Visual Impairment May Affect Mortality Risk in Elders
Study suggests non-correctable visual decline associated with higher odds of death
13 oct 2009-- Visual impairment that cannot be corrected increases the odds of mortality in older adults, especially among those younger than 75, according to a study published in the October issue of the Archives of Ophthalmology.
Michael J. Karpa, of the University of Sydney in Australia, and colleagues conducted a study of 3,654 people aged 49 years and above who were examined from 1992 to 1994 and again after five and 10 years.
Thirteen years after the start of the study, 1,273 participants had died, and non-correctable visual impairment was associated with higher mortality, the researchers discovered.
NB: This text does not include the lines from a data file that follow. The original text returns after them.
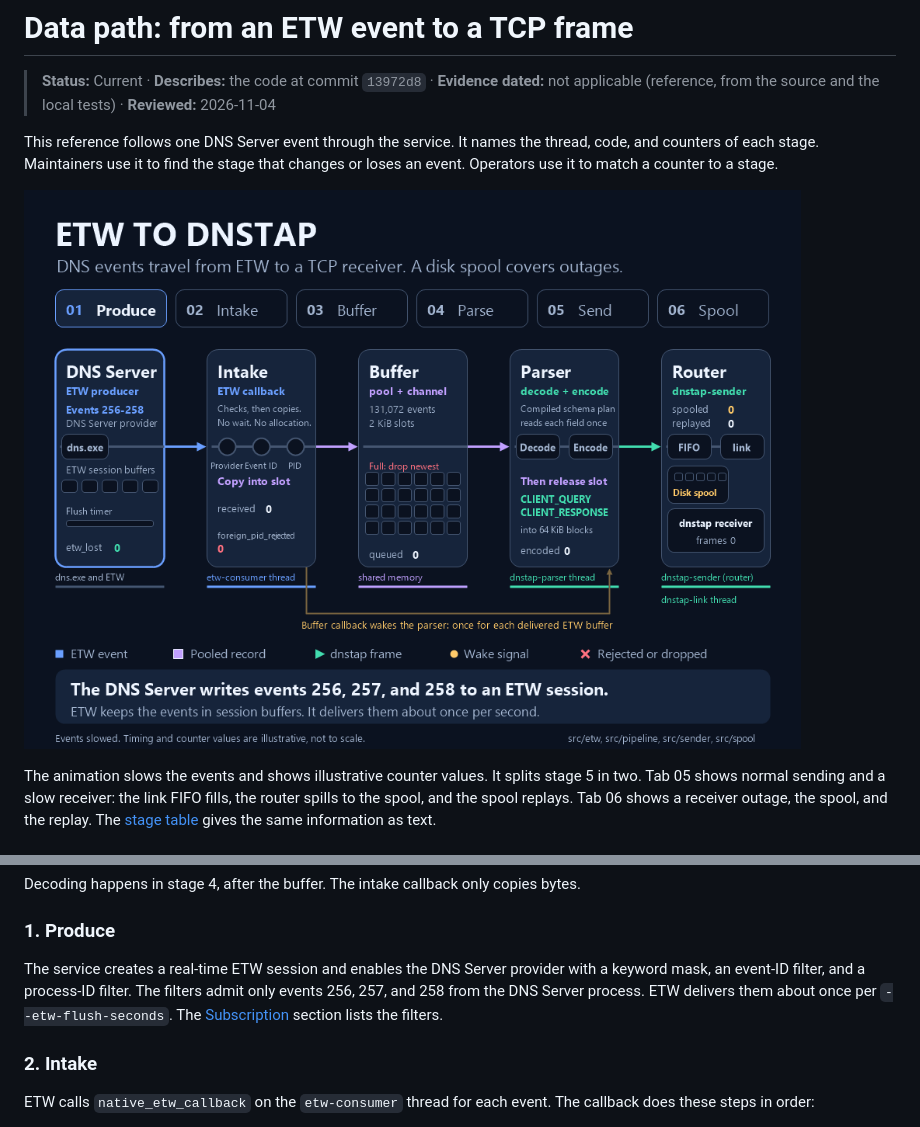
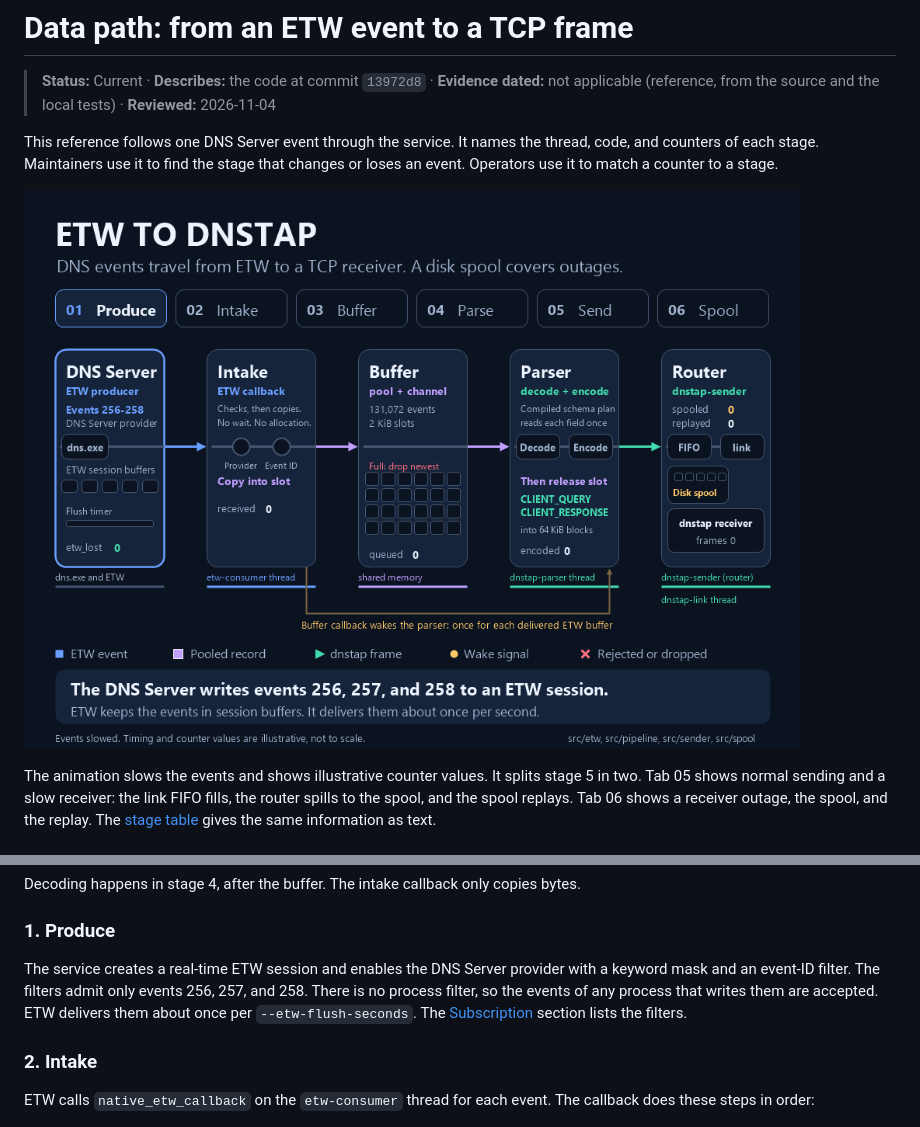
Before and after one commit to miketheitguy/etw-dnstap, a Markdown page: docs/design/data-path.md, 2 parts joined by grey strips. Rendered like a GitHub page; pictures changed too: docs/assets/pipeline/etw-to-tcp-pipeline.gif.

Commit message:
Remove the PID filter from the pipeline animation and the diagrams
The intake stage of the animation now checks the provider and the event
ID only, with no rejected foreign events or foreign_pid_rejected
counter; the GIF is rebuilt. The code-architecture diagram and the
data-path stage 1 text no longer mention a process filter.

Co-Authored-By: Claude Opus 5.5 <noreply@anthropic.com>
Claude-Session: https://claude.ai/code/session_0121HsXTLghLjLNX6n8WNYJy

```diff
--- a/docs/design/data-path.md
+++ b/docs/design/data-path.md
@@ -32,8 +32,9 @@ Decoding happens in stage 4, after the buffer. The intake callback only copies b
 ### 1. Produce
 
 The service creates a real-time ETW session and enables the DNS Server provider with
-a keyword mask, an event-ID filter, and a process-ID filter. The filters admit only
-events 256, 257, and 258 from the DNS Server process. ETW delivers them about once per
+a keyword mask and an event-ID filter. The filters admit only events 256, 257, and 258.
+There is no process filter, so the events of any process that writes them are accepted.
+ETW delivers them about once per
 `--etw-flush-seconds`. The
 [Subscription](../guide/configuration.md#subscription) section lists the filters.
 
```
Also changed, not shown: 2 other files.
Among those younger than 75 years, this association was stronger, and disability in walking also played an indirect role in the association between mortality and visual impairment, the investigators found.
"Disability in walking may represent an important indirect pathway to mortality for persons with visual impairment, and adjusting for this factor in statistical analysis may overadjust for the indirect effect of visual impairment on mortality risk," the authors write. "The impact of visual impairment on mortality may in fact be greater than that reported from previous studies that have used traditional statistical models."